TL; DR: Because it is not a 16-bit device, as it has a multiplexed 8-bit address/data bus, and giving 64 IO addresses from the 256 reserved to PC motherboard devices would have been too much, so access to it was split into two IO ports, one to send address and another to read/write data.
As the chip does not have a separate address and data buses, they are multiplexed into one 8-bit address/data bus, to save IO pins. So basically the bus has two phases for each read or write; first the address write phase, and then the data read/write phase.
As it was a Motorola real-time clock chip, it could be directly connected to a compatible Motorola CPU with multiplexed address/data bus as memory-mapped IO, so it can be simply used like memory chip, reading and writing 8-bit data to one of the 64 registers at some base address.
But when it was used on IBM AT motherboard that has a 16-bit 80286 CPU, and all the motherboard IO devices already needed to be on a non-multiplexed IO bus for backwards compatibility with PC and TX, first some complex logic interfacing was needed to connect it like the other IO peripherals with non-multiplexed bus. It would have also been too much to give it 64 directly mapped IO addresses, as all the motherboard devices were reserved to be on the first 256 addresses. Therefore two IO ports were allocated, 0x70 to send the address cycle, and 0x71 to send the register data cycle.
It was also considered a slow device, so many BIOSes had delays between address and data cycles.
And on the IBM AT, there was no mechanism to convert 16-bit IO cycles to two 8-bit IO cycles for the even motherboard addresses, only a mechanism to forward 8-bit access cycles on the high 8-bit bus to low 8-bit bus so 8-bit bus is enough for odd and even addresses.
Later clone computers with different chipsets and BIOSes were of course free to change all what IBM first did, allowing the CPU to use 16-bit IO to write RTC address and data in one cycle.
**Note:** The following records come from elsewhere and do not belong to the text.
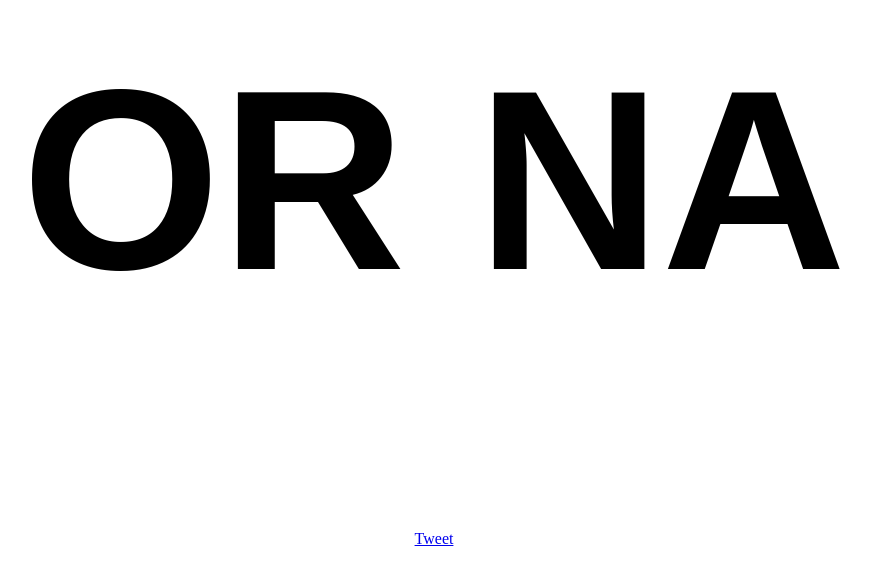
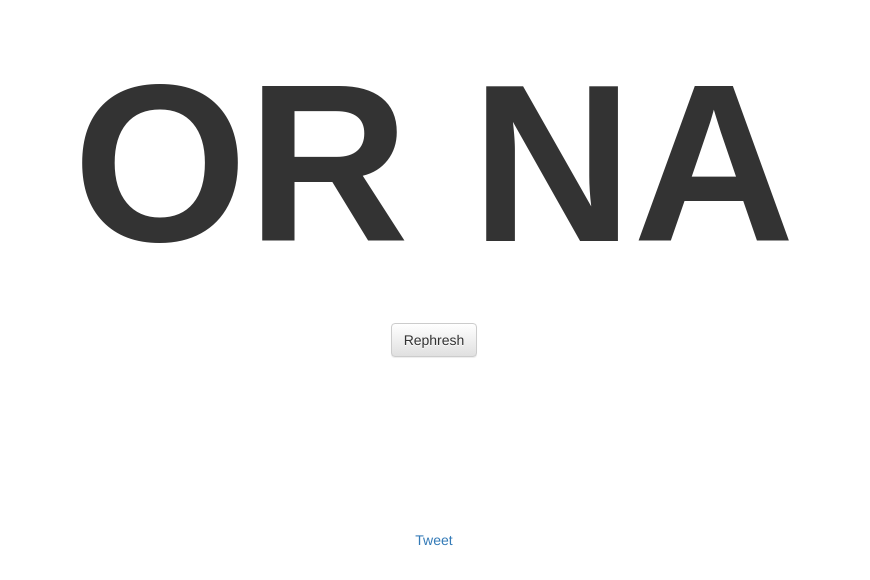
Before and after one commit to nussbaum1/yesorna, a plain HTML site: page index.html in a window 1280 px wide. Shown: the part 220-800 px from the top of the page, without its empty margins (206-1076 px from the left). Drawn offline with nearby package versions, Linux system fonts and the light colour scheme.

Commit message:
added rephresh button

```diff
--- a/index.html
+++ b/index.html
@@ -36,16 +36,26 @@ font-family: Arial, "Helvetica Neue", Helvetica, sans-serif;
 </style>
 
 <script src="https://ajax.googleapis.com/ajax/libs/jquery/1.11.3/jquery.min.js"></script>
+<link rel="stylesheet" href="https://maxcdn.bootstrapcdn.com/bootstrap/3.3.5/css/bootstrap.min.css">
+<!-- Optional theme -->
+<link rel="stylesheet" href="https://maxcdn.bootstrapcdn.com/bootstrap/3.3.5/css/bootstrap-theme.min.css">
 <script>
 		$(document).ready(function(){
-			var random_number = Math.floor((Math.random() * 10) + 1);
-			if (random_number > 7) {
-				$("#big").html("YES");
-				console.log("YES");
-			} else {
-				$("#big").html("OR NA");
-				console.log("OR NA");
+			rephresh();
+
+			$("button").click(function(){
+	    		rephresh();
+			});
+
+			function rephresh() {
+	    		var random_number = Math.floor((Math.random() * 10) + 1);
+				if (random_number > 7) {
+					$("#big").html("YES");
+				} else {
+					$("#big").html("OR NA");
+				}
 			}
+
 		});
 </script>
 
@@ -53,7 +63,10 @@ font-family: Arial, "Helvetica Neue", Helvetica, sans-serif;
 <body>
 <div>
 
-    <SPAN id="big">OR NA</SPAN>
+    <div class="col-md-12 text-center" id="big">OR NA</div>
+    <div class="col-md-12 text-center">
+		<button type="button" class="btn btn-default">Rephresh</button>
+	</div>
 
     <div id="footer">
 		<!-- Footer start -->
@@ -63,7 +76,7 @@ font-family: Arial, "Helvetica Neue", Helvetica, sans-serif;
 		<a href="https://twitter.com/spikeysam71" class="twitter-follow-button" data-show-count="false">Follow @spikeysam71</a>
 <script>!function(d,s,id){var js,fjs=d.getElementsByTagName(s)[0],p=/^http:/.test(d.location)?'http':'https';if(!d.getElementById(id)){js=d.createElement(s);js.id=id;js.src=p+'://platform.twitter.com/widgets.js';fjs.parentNode.insertBefore(js,fjs);}}(document, 'script', 'twitter-wjs');</script>
 		-->
-		<a href="https://twitter.com/share" class="twitter-share-button" data-via="aaron_nussbaum and @spikeysam71" data-size="large" data-hashtags="ORNA">Tweet</a>
+		<a href="https://twitter.com/share" class="twitter-share-button" data-via="aaron_nussbaum" data-size="large" data-hashtags="ORNA">Tweet</a>
 <script>!function(d,s,id){var js,fjs=d.getElementsByTagName(s)[0],p=/^http:/.test(d.location)?'http':'https';if(!d.getElementById(id)){js=d.createElement(s);js.id=id;js.src=p+'://platform.twitter.com/widgets.js';fjs.parentNode.insertBefore(js,fjs);}}(document, 'script', 'twitter-wjs');</script>
 
 		</p>
```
Integrating or cloning the RTC functionality into the chipset as well also removes the limitation of accessing a real RTC chip via multiplexed 8-bit bus.